Your goal: All of the records that follow need to be copied word for word, without the pictures.

Supplied information:

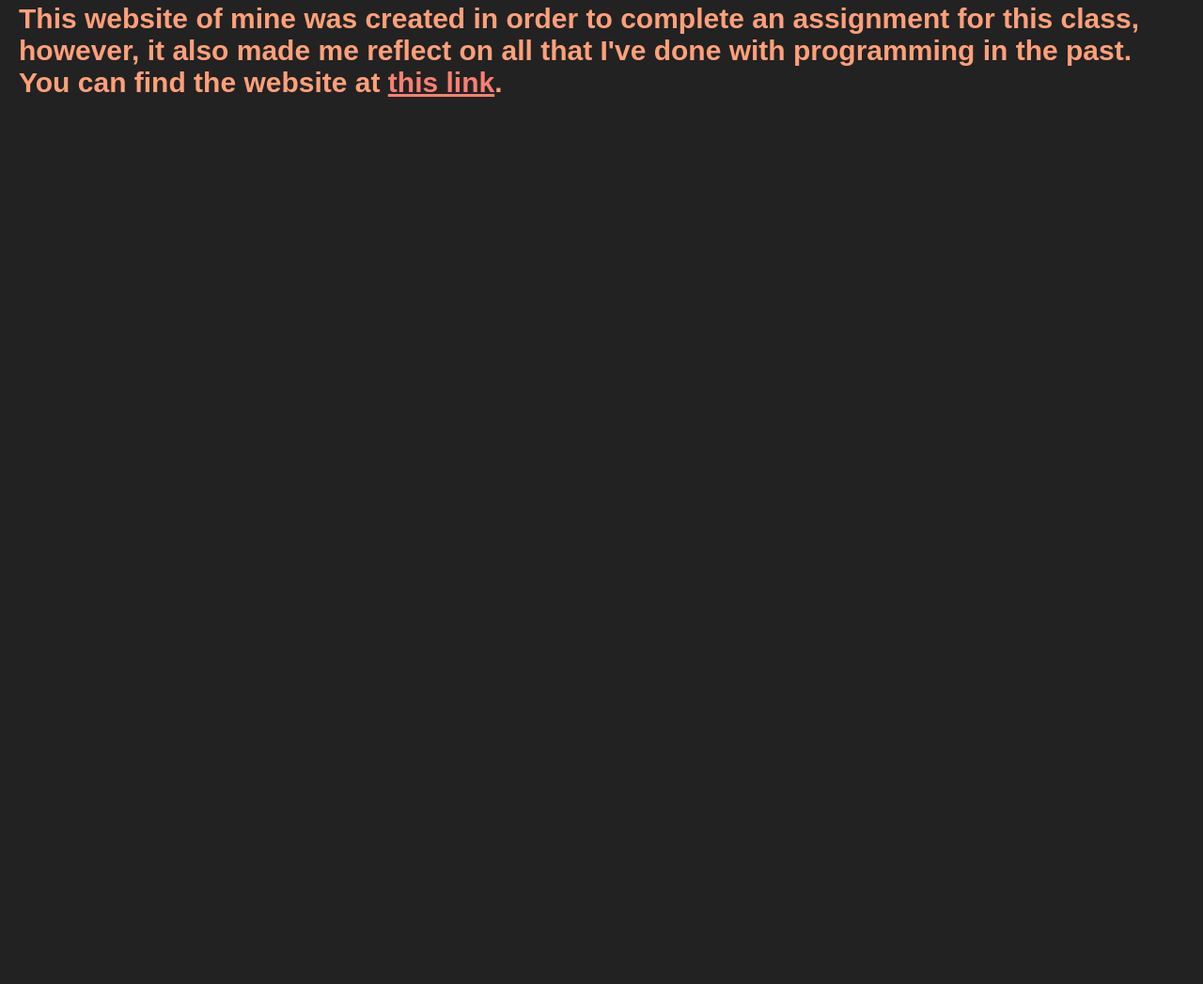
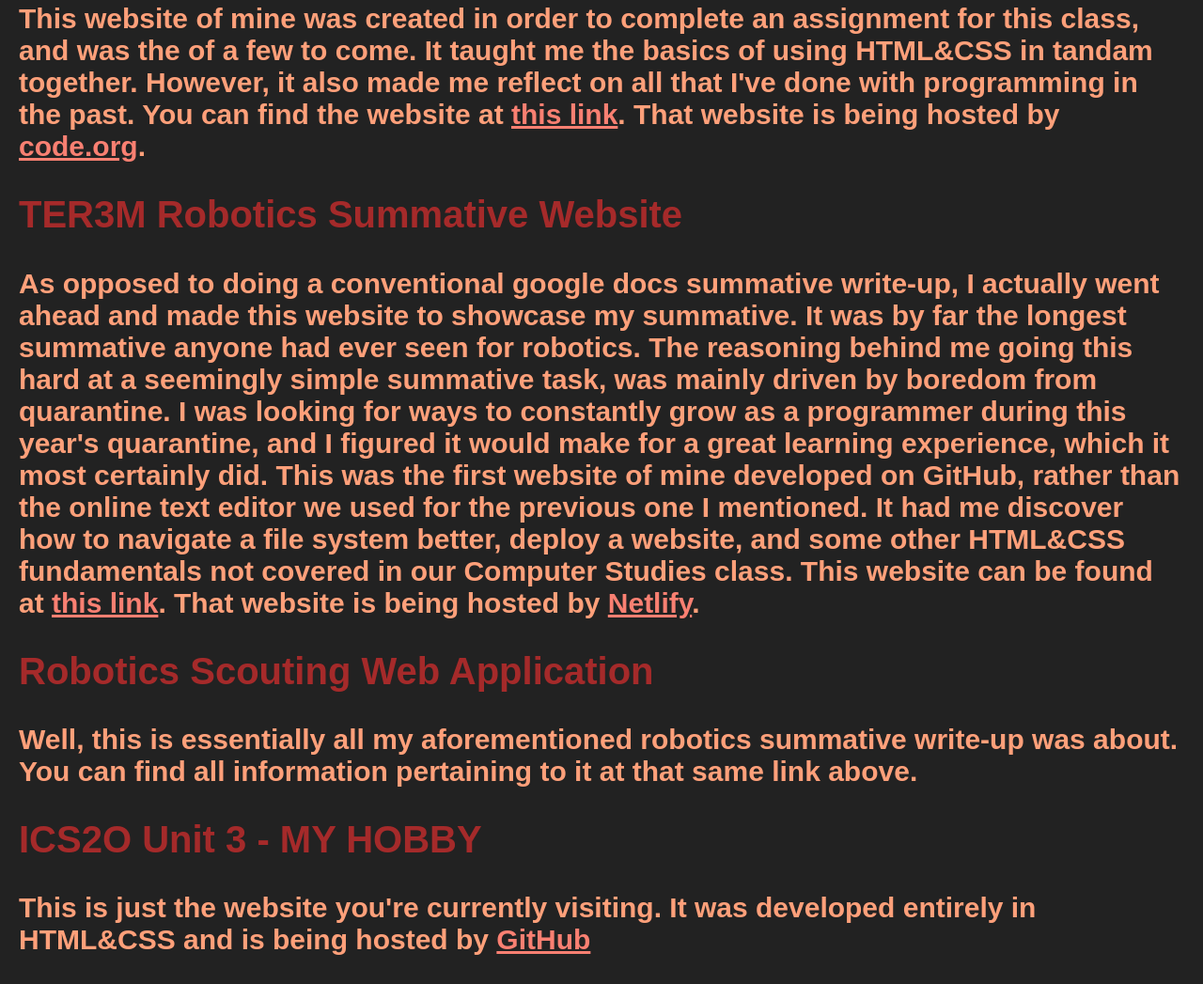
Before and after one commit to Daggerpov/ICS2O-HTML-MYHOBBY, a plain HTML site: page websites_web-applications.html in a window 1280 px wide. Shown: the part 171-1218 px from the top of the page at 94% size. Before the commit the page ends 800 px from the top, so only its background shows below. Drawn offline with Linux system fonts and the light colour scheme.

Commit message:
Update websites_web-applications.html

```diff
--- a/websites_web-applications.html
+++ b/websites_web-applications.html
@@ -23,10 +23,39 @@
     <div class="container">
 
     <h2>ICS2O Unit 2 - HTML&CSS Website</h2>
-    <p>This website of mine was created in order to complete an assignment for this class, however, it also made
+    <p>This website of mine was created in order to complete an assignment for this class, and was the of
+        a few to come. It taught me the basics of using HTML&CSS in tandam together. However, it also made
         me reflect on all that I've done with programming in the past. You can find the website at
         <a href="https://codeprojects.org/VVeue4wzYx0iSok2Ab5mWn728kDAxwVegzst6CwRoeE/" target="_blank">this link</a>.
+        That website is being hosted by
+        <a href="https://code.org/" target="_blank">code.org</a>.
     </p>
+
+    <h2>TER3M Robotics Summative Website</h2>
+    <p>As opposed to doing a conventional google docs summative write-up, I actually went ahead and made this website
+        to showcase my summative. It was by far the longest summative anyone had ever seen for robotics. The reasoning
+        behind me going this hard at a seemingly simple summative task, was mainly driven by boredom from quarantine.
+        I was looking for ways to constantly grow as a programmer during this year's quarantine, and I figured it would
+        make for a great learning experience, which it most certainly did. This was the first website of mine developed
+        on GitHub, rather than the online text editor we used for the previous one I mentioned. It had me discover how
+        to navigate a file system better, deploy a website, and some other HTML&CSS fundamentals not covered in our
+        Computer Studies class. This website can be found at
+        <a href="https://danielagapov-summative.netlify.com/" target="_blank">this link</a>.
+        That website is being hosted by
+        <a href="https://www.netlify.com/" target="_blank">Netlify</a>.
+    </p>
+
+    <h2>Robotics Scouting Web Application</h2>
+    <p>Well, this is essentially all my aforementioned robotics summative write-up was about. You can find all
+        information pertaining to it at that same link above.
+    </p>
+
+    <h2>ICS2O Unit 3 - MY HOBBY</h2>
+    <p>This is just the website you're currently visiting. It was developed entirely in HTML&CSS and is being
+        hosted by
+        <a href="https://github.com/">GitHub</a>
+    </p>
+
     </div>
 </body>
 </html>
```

Solution:
Before and after one commit to Daggerpov/ICS2O-HTML-MYHOBBY, a plain HTML site: page websites_web-applications.html in a window 1280 px wide. Shown: the part 171-1218 px from the top of the page at 94% size. Before the commit the page ends 800 px from the top, so only its background shows below. Drawn offline with Linux system fonts and the light colour scheme.

Commit message:
Update websites_web-applications.html

```diff
--- a/websites_web-applications.html
+++ b/websites_web-applications.html
@@ -23,10 +23,39 @@
     <div class="container">
 
     <h2>ICS2O Unit 2 - HTML&CSS Website</h2>
-    <p>This website of mine was created in order to complete an assignment for this class, however, it also made
+    <p>This website of mine was created in order to complete an assignment for this class, and was the of
+        a few to come. It taught me the basics of using HTML&CSS in tandam together. However, it also made
         me reflect on all that I've done with programming in the past. You can find the website at
         <a href="https://codeprojects.org/VVeue4wzYx0iSok2Ab5mWn728kDAxwVegzst6CwRoeE/" target="_blank">this link</a>.
+        That website is being hosted by
+        <a href="https://code.org/" target="_blank">code.org</a>.
     </p>
+
+    <h2>TER3M Robotics Summative Website</h2>
+    <p>As opposed to doing a conventional google docs summative write-up, I actually went ahead and made this website
+        to showcase my summative. It was by far the longest summative anyone had ever seen for robotics. The reasoning
+        behind me going this hard at a seemingly simple summative task, was mainly driven by boredom from quarantine.
+        I was looking for ways to constantly grow as a programmer during this year's quarantine, and I figured it would
+        make for a great learning experience, which it most certainly did. This was the first website of mine developed
+        on GitHub, rather than the online text editor we used for the previous one I mentioned. It had me discover how
+        to navigate a file system better, deploy a website, and some other HTML&CSS fundamentals not covered in our
+        Computer Studies class. This website can be found at
+        <a href="https://danielagapov-summative.netlify.com/" target="_blank">this link</a>.
+        That website is being hosted by
+        <a href="https://www.netlify.com/" target="_blank">Netlify</a>.
+    </p>
+
+    <h2>Robotics Scouting Web Application</h2>
+    <p>Well, this is essentially all my aforementioned robotics summative write-up was about. You can find all
+        information pertaining to it at that same link above.
+    </p>
+
+    <h2>ICS2O Unit 3 - MY HOBBY</h2>
+    <p>This is just the website you're currently visiting. It was developed entirely in HTML&CSS and is being
+        hosted by
+        <a href="https://github.com/">GitHub</a>
+    </p>
+
     </div>
 </body>
 </html>
```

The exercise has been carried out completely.